“We just wanted to let you all know that we remain fully committed to seeing this transaction through,” Hansen said.
“I wouldn’t be surprised if at least Chris Hansen’s group makes an attempt to see whatever rights they have left,” Mahoney said.
For months Mahoney thought Hansen’s group would emerge victorious, but then he started hearing on and off the record in the last week that many owners felt the Maloofs didn’t handle the sale appropriately.
“They felt like this wasn’t done properly,” he said, with many arguing the Maloofs should have at least given notice they planned to sell and give the community a chance to find a local buyer first.
But even if Sacramento is no longer in play, others say Seattle’s NBA hopes aren’t completely dashed.
Longtime NBA observer Rick Bucher with CSN Bay Area told 710 ESPN’s Brock and Danny Show the increased value of teams driven up by the Sacramento bidding battle could prompt another owner to sell their team to Hansen.

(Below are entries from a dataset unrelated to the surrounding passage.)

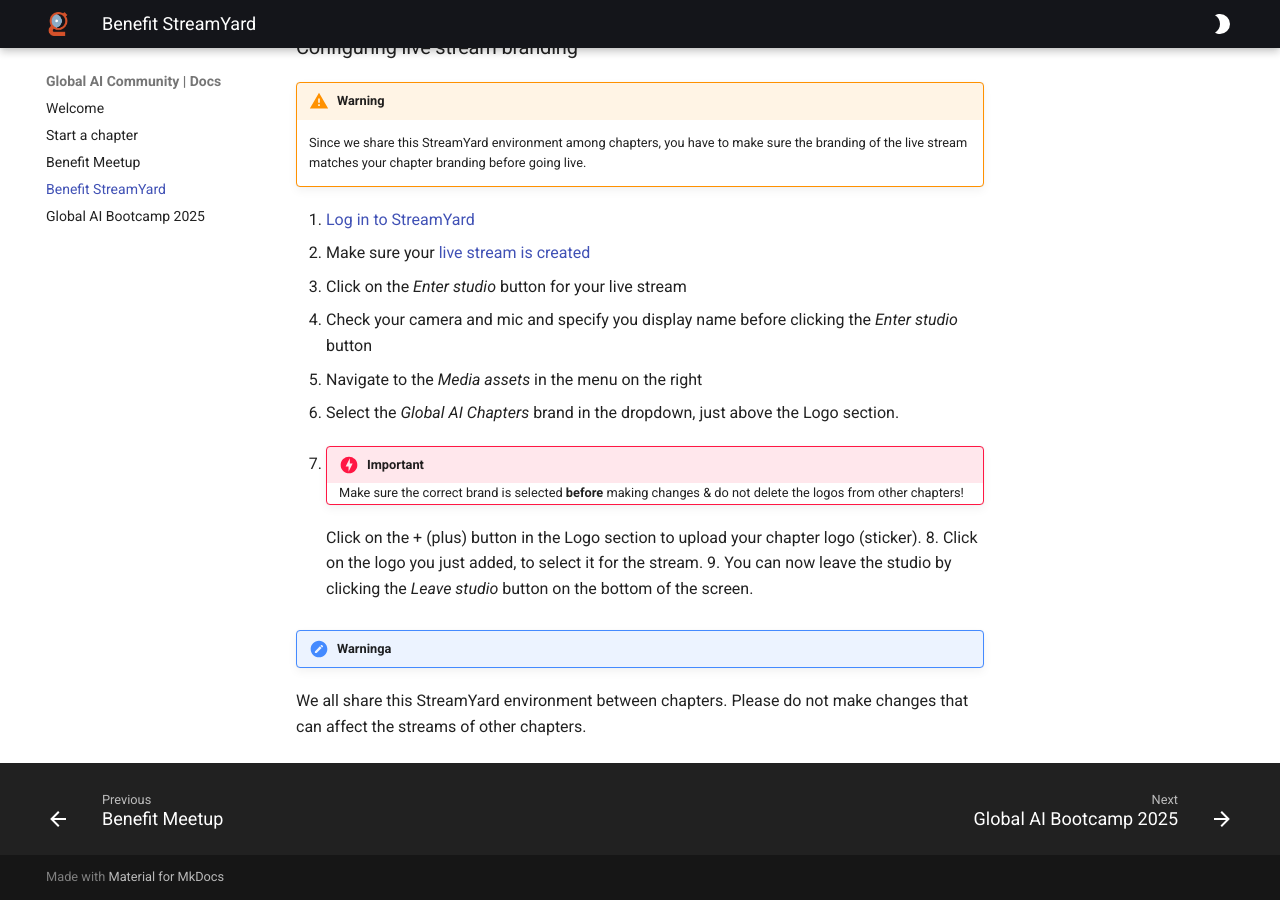
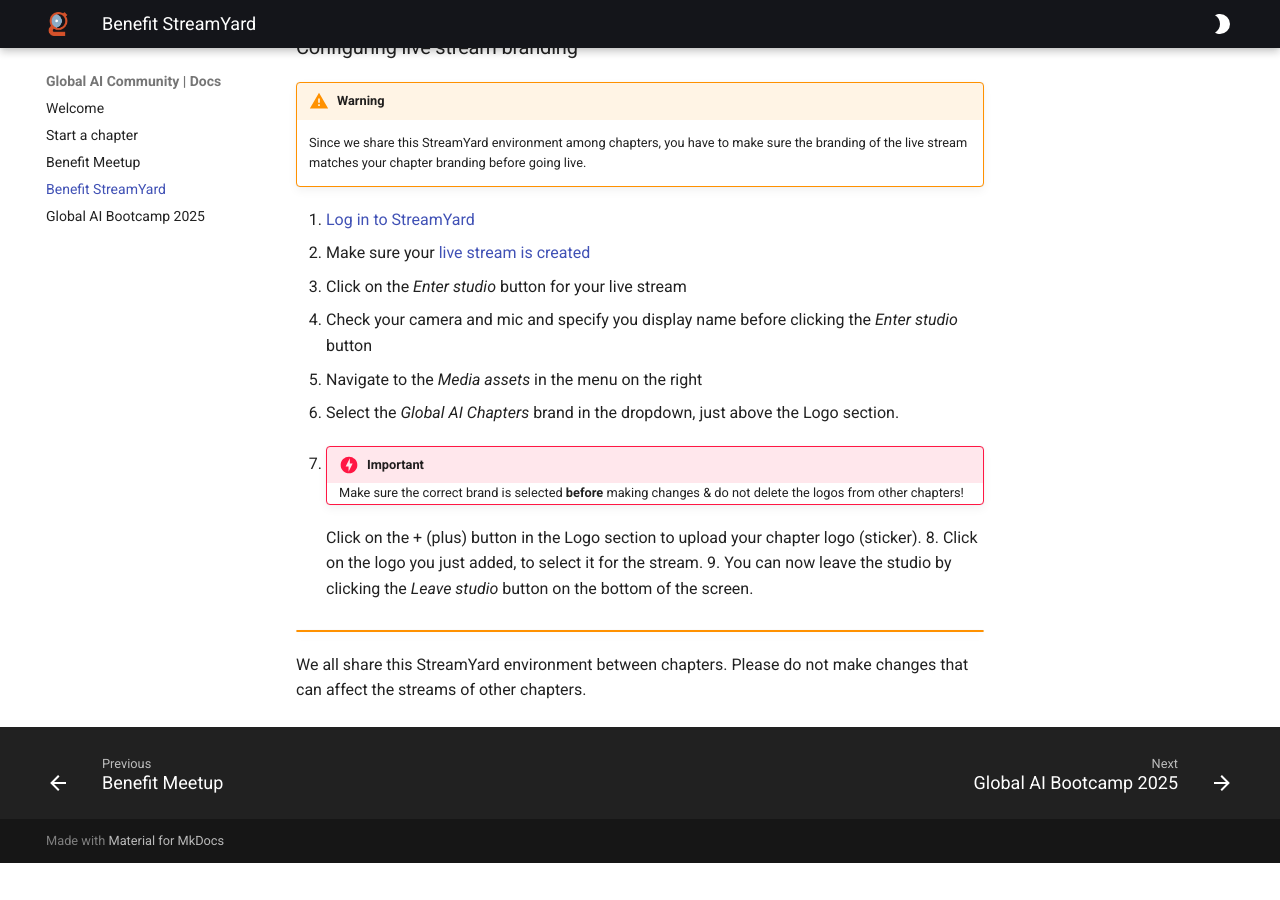
Before and after one commit to GlobalAICommunity/docs, an MkDocs documentation site: the page built from docs/streamyard.md, in a window 1280 px wide and 900 px high, scrolled down 2166 px. Built offline with MkDocs 1.6.1 and Material for MkDocs 9.7.7, drawn with Linux system fonts in a browser that asks for light colours; after the commit the page ends 3029 px from its top, so only the background shows below that.

Commit message:
Removed warning title

```diff
--- a/docs/streamyard.md
+++ b/docs/streamyard.md
@@ -73,5 +73,5 @@ After StreamYard is done setting up the live stream, it will show up in the list
 8. Click on the logo you just added, to select it for the stream.
 9. You can now leave the studio by clicking the *Leave studio* button on the bottom of the screen.
 
-!!! warningA
+!!! warning ""
    We all share this StreamYard environment between chapters. Please do not make changes that can affect the streams of other chapters.
```
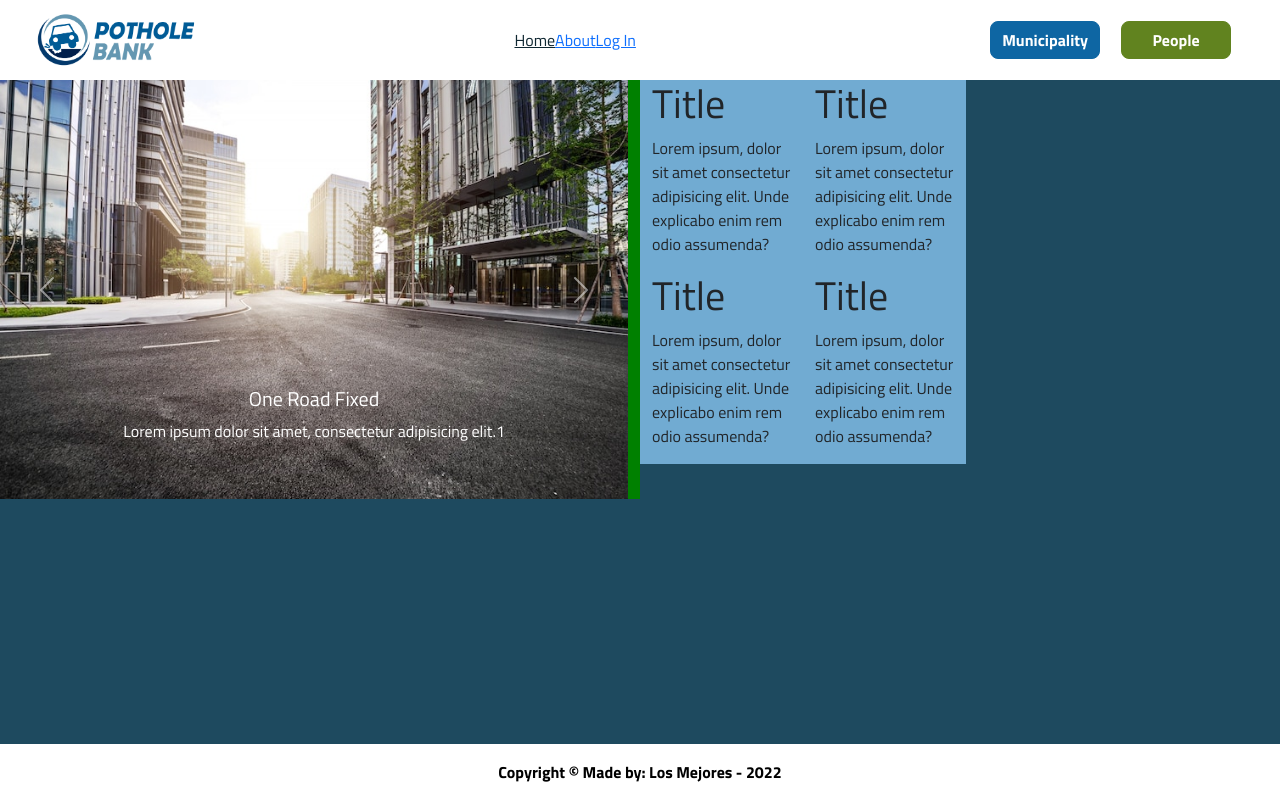
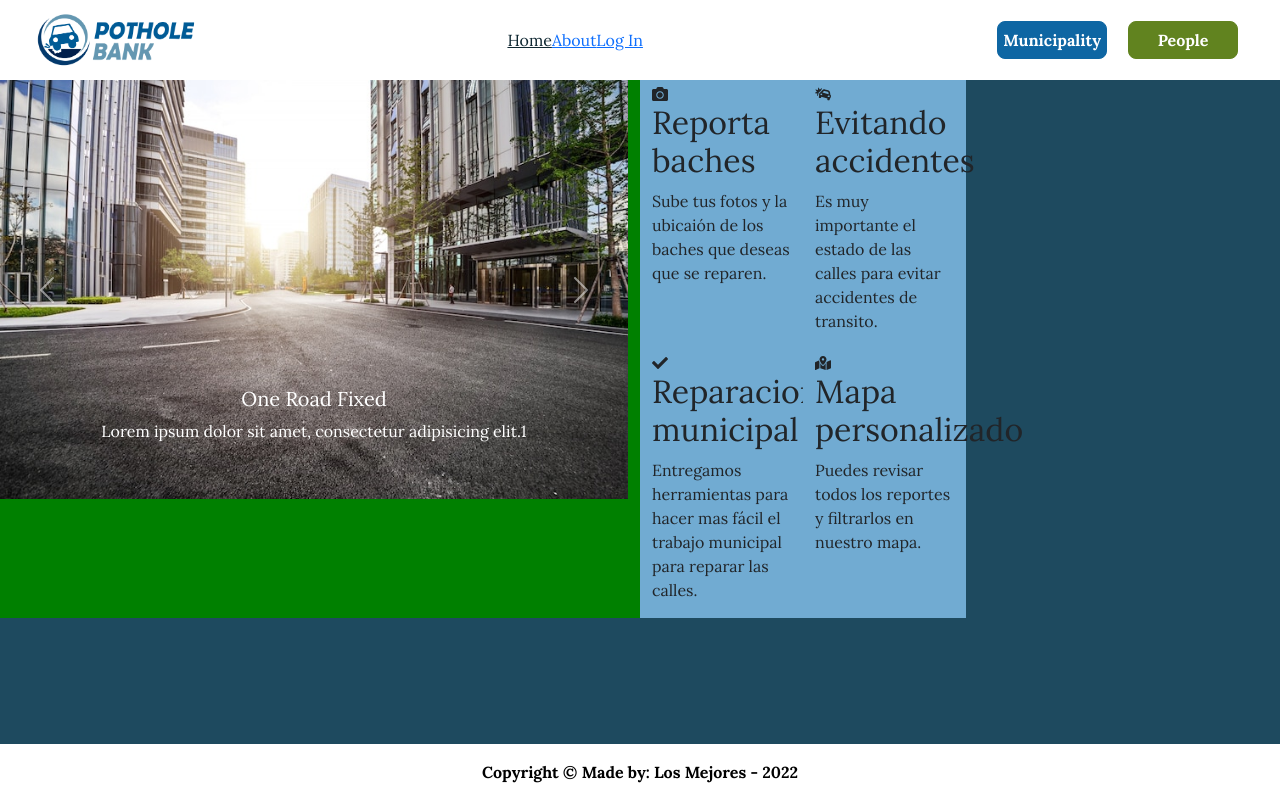
Before and after one commit to ImMikeC/PotHole_Bank, a React app: page / in a window 1280 px wide. Built offline with nearby package versions, Linux system fonts and the light colour scheme.

Commit message:
Font added

```diff
--- a/public/index.html
+++ b/public/index.html
@@ -8,6 +8,7 @@
     <link rel="preconnect" href="https://fonts.googleapis.com">
     <link rel="preconnect" href="https://fonts.gstatic.com" crossorigin>
     <link href="https://fonts.googleapis.com/css2?family=Rokkitt:wght@100&display=swap" rel="stylesheet">
+    <link href="https://fonts.googleapis.com/css2?family=Lora:wght@400;700&display=swap" rel="stylesheet">
     <title>PotHole Bank</title>
 </head>
 
--- a/src/App.css
+++ b/src/App.css
@@ -5,7 +5,7 @@ body {
 
 .footer {
   background-color: rgb(255, 255, 255);
-  font-family: "Rokkitt", serif;
+  font-family: 'Lora', serif;
 }
 .footer p {
   color: black;
--- a/src/styles/About.css
+++ b/src/styles/About.css
@@ -9,7 +9,7 @@
     position: relative;
     padding: 15px;
     padding-left: 28px;
-    font-family: "Rokkitt", serif;
+    font-family: 'Lora', serif;
     font-weight: 600;
     font-size: 40px;
     color: #080808;
@@ -34,8 +34,3 @@
     border-radius: 1.25rem !important;
     padding: 10px 0;
 }
-
-.aboutlinks {
-    background-color: turquoise;
-    height: 9vh;
-}
--- a/src/styles/Navbar.css
+++ b/src/styles/Navbar.css
@@ -4,7 +4,7 @@
   padding: 0;
   margin: 0;
   box-sizing: border-box;
-  font-family: "Titillium Web", sans-serif;
+  font-family: 'Lora', serif;
 }
 
 :root {
--- a/src/views/Home.js
+++ b/src/views/Home.js
@@ -1,5 +1,6 @@
 import React from "react";
 import Showcase from "../components/Showcase";
+import { FaCamera, FaCarCrash, FaCheck, FaMapMarkedAlt } from "react-icons/fa";
 import "../styles/Home.css";
 
 const Home = () => {
@@ -13,29 +14,33 @@ const Home = () => {
                 <div className="col-md-6 homeinterest">
                     <div className="row">
                         <div className="col-md-3 homecard">
-                            <h1>Title</h1>
+                            <FaCamera/>
+                            <h2>Reporta baches</h2>
                             <p>
-                                Lorem ipsum, dolor sit amet consectetur adipisicing elit. Unde explicabo enim rem odio assumenda?
+                                Sube tus fotos y la ubicaión de los baches que deseas que se reparen.
                             </p>
                         </div>
                         <div className="col-md-3 homecard">
-                            <h1>Title</h1>
+                            <FaCarCrash/>
+                            <h2>Evitando accidentes</h2>
                             <p>
-                                Lorem ipsum, dolor sit amet consectetur adipisicing elit. Unde explicabo enim rem odio assumenda?
+                                Es muy importante el estado de las calles para evitar accidentes de transito.
                             </p>
                         </div>
                     </div>
                     <div className="row">
                         <div className="col-md-3 homecard">
-                            <h1>Title</h1>
+                            <FaCheck />
+                            <h2>Reparacion municipal</h2>
                             <p>
-                                Lorem ipsum, dolor sit amet consectetur adipisicing elit. Unde explicabo enim rem odio assumenda?
+                                Entregamos herramientas para hacer mas fácil el trabajo municipal para reparar las calles.
                             </p>
                         </div>
                         <div className="col-md-3 homecard">
-                            <h1>Title</h1>
+                            <FaMapMarkedAlt/>
+                            <h2>Mapa personalizado</h2>
                             <p>
-                                Lorem ipsum, dolor sit amet consectetur adipisicing elit. Unde explicabo enim rem odio assumenda?
+                                Puedes revisar todos los reportes y filtrarlos en nuestro mapa.
                             </p>
                         </div>
                     </div>
```
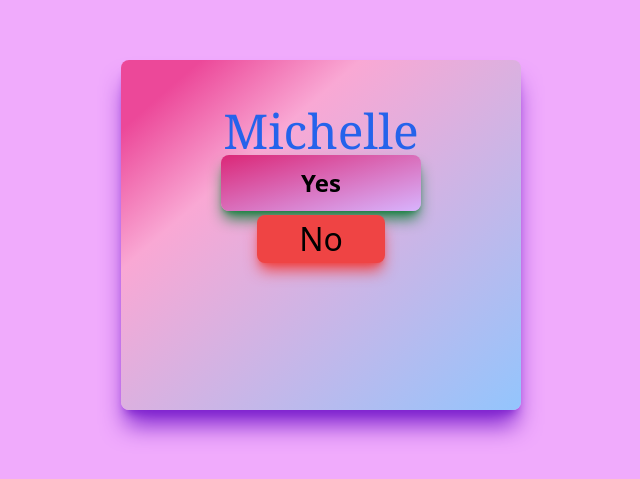
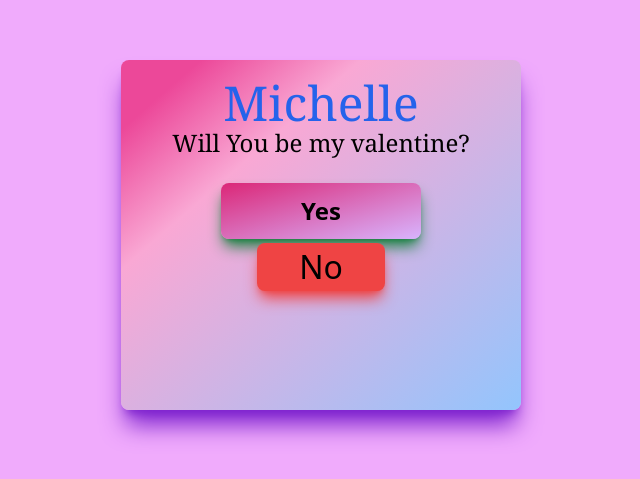
Before and after one commit to mxrgue/project, a plain HTML site: page Valentines/index.html in a window 1280 px wide. Shown: the part 165-644 px from the top of the page, without its empty margins (319-959 px from the left). Drawn offline with nearby package versions, Linux system fonts and the light colour scheme.

Commit message:
Update index.html

```diff
--- a/Valentines/index.html
+++ b/Valentines/index.html
@@ -33,7 +33,7 @@
       id="valentine?"
     >
       <p class="text-5xl text-blue-600 font-serif">Michelle</p>
-      <!-- <p class="pb-6 text-2xl font-serif">Will You be my valentine?</p> -->
+      <p class="pb-6 text-2xl font-serif">Will You be my valentine?</p>
       <script
         src="https://kit.fontawesome.com/4f3ce16e3e.js"
         crossorigin="anonymous"
```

“The feeling still is while I don’t expect expansion, Seattle now remains the most viable market for the next team that becomes available. And I have to believe that is a large part of the thinking that went into this,” Bucher said.
Bucher and others speculate the Milwaukee Bucks are the most likely candidate to consider moving. While team officials have repeatedly said they aren’t selling, the NBA has told them the franchise will have to leave the city after the 2016-2017 season if a new arena isn’t built.
“I just don’t see the forces that be being able to put together even an arena deal or a new ownership group in Milwaukee that can contest with what Seattle already has in place,” he said.
While Hansen could take legal action if the league ultimately blocks his efforts to land the Kings, Bucher said that’s unlikely since the league doesn’t take kindly to a “scorched earth policy.”
“Chris Hansen has to play that card, but I would venture a guess nobody wants to go there,” he said of Hansen’s statement vowing to continue the fight.
Given what happened with Sacramento, some wonder if the NBA would simply use Seattle again as a pawn to get a new arena or ownership group in one of its struggling cities like Milwaukee or Memphis. But Bucher said it’s pretty clear owners don’t want to burn the city again.
“It still has far too much value to the league for them to step on Seattle a second time.”
While others are far less confident, Hansen is clearly not about to go down with a fight, quoting Muhammad Ali in his statement: “Impossible is not a declaration. It’s a dare. Impossible is potential. Impossible is temporary. Impossible is nothing.”